Henrietta Maria’s warned Charles ‘she would never have confidence’ in any of Buckingham’s choices and had ‘a great aversion’ for Lucy Carlisle in particular. Over the following weeks, her French servants helped block the new English members of her household from attending on her. In August Charles lost patience. Buckingham was told to ‘send all the French’ back across the channel, ‘like so many wild beasts’. Henrietta Maria was allowed to keep several favoured priests, which meant her religious rights would be upheld. But the ill-tempered manner in which she had lost servants whom she considered ‘family’, had left her distraught. Charles’s ‘wild beasts’ had included a Mme St George, who had been like a surrogate mother to her since she was in the nursery.
In the closed private archives of Belvoir castle lies one of the greatest collections of civil war manuscripts in the world. Many of these documents are unknown to historians and among them are many royal letters. One was now written by Henrietta Maria to the banished head of her ecclesiastical retinue, the Bishop of Mende. She had been forbidden from communicating with anyone unless in the presence of her English servants. She complained in her letter to Mende that she had to hide away to write to him, ‘ like a prisoner who cannot talk to anyone, neither to describe my misfortunes, nor to call upon God to pity a poor, tyrannized princess and to do something to alleviate her suffering’. Miserably, she announced ‘I am the most afflicted person on earth. Talk to your Queen [Marie de Medici] my mother about me and reveal to her my woes.?I say Adieu to you, and to all my poor servants, and to my friend St George, to the Countess of Tillieres, and all the women and girls who [I know] have not forgotten me. I have not forgotten them either’. With all the drama that a teenager can summon she concludes, ‘Is there any remedy for my suffering, which is killing me? Goodbye bitterness. Goodbye to those from whose actions I will die if God does not have pity on me.?To the wise Father who prays for me and the Friends I hold to me always’

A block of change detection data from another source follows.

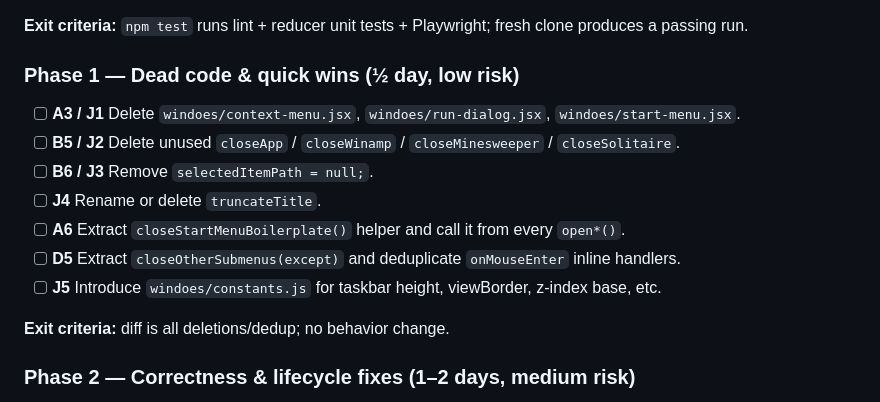
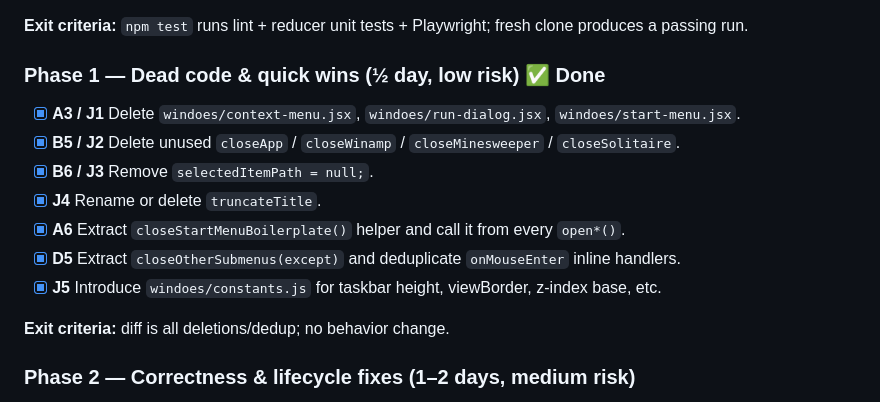
Before and after one commit to tauzen/windoes, a Markdown page: docs/code-quality-roadmap.md, the part around the change. GitHub-like rendering.

Commit message:
docs: mark phase 1 complete in code quality roadmap
Co-Authored-By: Claude Opus 4.7 <noreply@anthropic.com>

```diff
--- a/docs/code-quality-roadmap.md
+++ b/docs/code-quality-roadmap.md
@@ -153,15 +153,15 @@ Set up the tooling we need before changing code.
 
 **Exit criteria:** `npm test` runs lint + reducer unit tests + Playwright; fresh clone produces a passing run.
 
-### Phase 1 — Dead code & quick wins (½ day, low risk)
+### Phase 1 — Dead code & quick wins (½ day, low risk) ✅ Done
 
-- [ ] **A3 / J1** Delete `windoes/context-menu.jsx`, `windoes/run-dialog.jsx`, `windoes/start-menu.jsx`.
-- [ ] **B5 / J2** Delete unused `closeApp` / `closeWinamp` / `closeMinesweeper` / `closeSolitaire`.
-- [ ] **B6 / J3** Remove `selectedItemPath = null;`.
-- [ ] **J4** Rename or delete `truncateTitle`.
-- [ ] **A6** Extract `closeStartMenuBoilerplate()` helper and call it from every `open*()`.
-- [ ] **D5** Extract `closeOtherSubmenus(except)` and deduplicate `onMouseEnter` inline handlers.
-- [ ] **J5** Introduce `windoes/constants.js` for taskbar height, viewBorder, z-index base, etc.
+- [x] **A3 / J1** Delete `windoes/context-menu.jsx`, `windoes/run-dialog.jsx`, `windoes/start-menu.jsx`.
+- [x] **B5 / J2** Delete unused `closeApp` / `closeWinamp` / `closeMinesweeper` / `closeSolitaire`.
+- [x] **B6 / J3** Remove `selectedItemPath = null;`.
+- [x] **J4** Rename or delete `truncateTitle`.
+- [x] **A6** Extract `closeStartMenuBoilerplate()` helper and call it from every `open*()`.
+- [x] **D5** Extract `closeOtherSubmenus(except)` and deduplicate `onMouseEnter` inline handlers.
+- [x] **J5** Introduce `windoes/constants.js` for taskbar height, viewBorder, z-index base, etc.
 
 **Exit criteria:** diff is all deletions/dedup; no behavior change.
 
```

Henrietta Maria continued, for some time, to assure Charles she would, ‘find it very difficult to accommodate herself to the humours of the Countess of Carlisle’. Yet, within a few months, it seemed Lucy had become the queen’s great favourite.
Henrietta Maria was bored by the formality of Buckingham’s female relations. Unlike Charles, she was uninterested in the strict observation of hierarchy and had been used to a relaxed atmosphere with her French friends. Now they had gone, she found she enjoyed the intimate supper parties Lucy threw for her. In a court filled with cautious ‘frenemies’ Lucy was outrageously frank in her opinions. She joked and gossiped, her eyebrows plucked high, as if caught in mock surprise at her own words. Henrietta Maria also had a teasing wit and she ended up relishing Lucy’s company. But Henrietta Maria also had something more important in common with Lucy – she was a political animal and both women were using each other for political ends.
ABOUT THE AUTHOR
Leanda de Lisle is a renowned journalist and historian who writes articles and book reviews for BBC History Magazine, History Today, the Literary Review, the New Criterion and the Spectator, as well as several national newspapers in the United Kingdom. Leanda’s first non-fiction book made a huge impression, a runner-up for the Saltire Society’s First Book of the Year award. Leanda’s book, Tudor; The Family Story (1437-1603), was a top ten bestseller in the United Kingdom and released in the United States, re-titled for an America audiences. The highly anticipated release of Leanda’s newest biography The White King: Charles I, Traitor, Murderer, Martyr is set for October 31, 2017. Fittingly, Leanda lives near Bosworth Battlefield, Bosworth, England. For more information, visit Leanda’s website at LEANDA DE LISLE.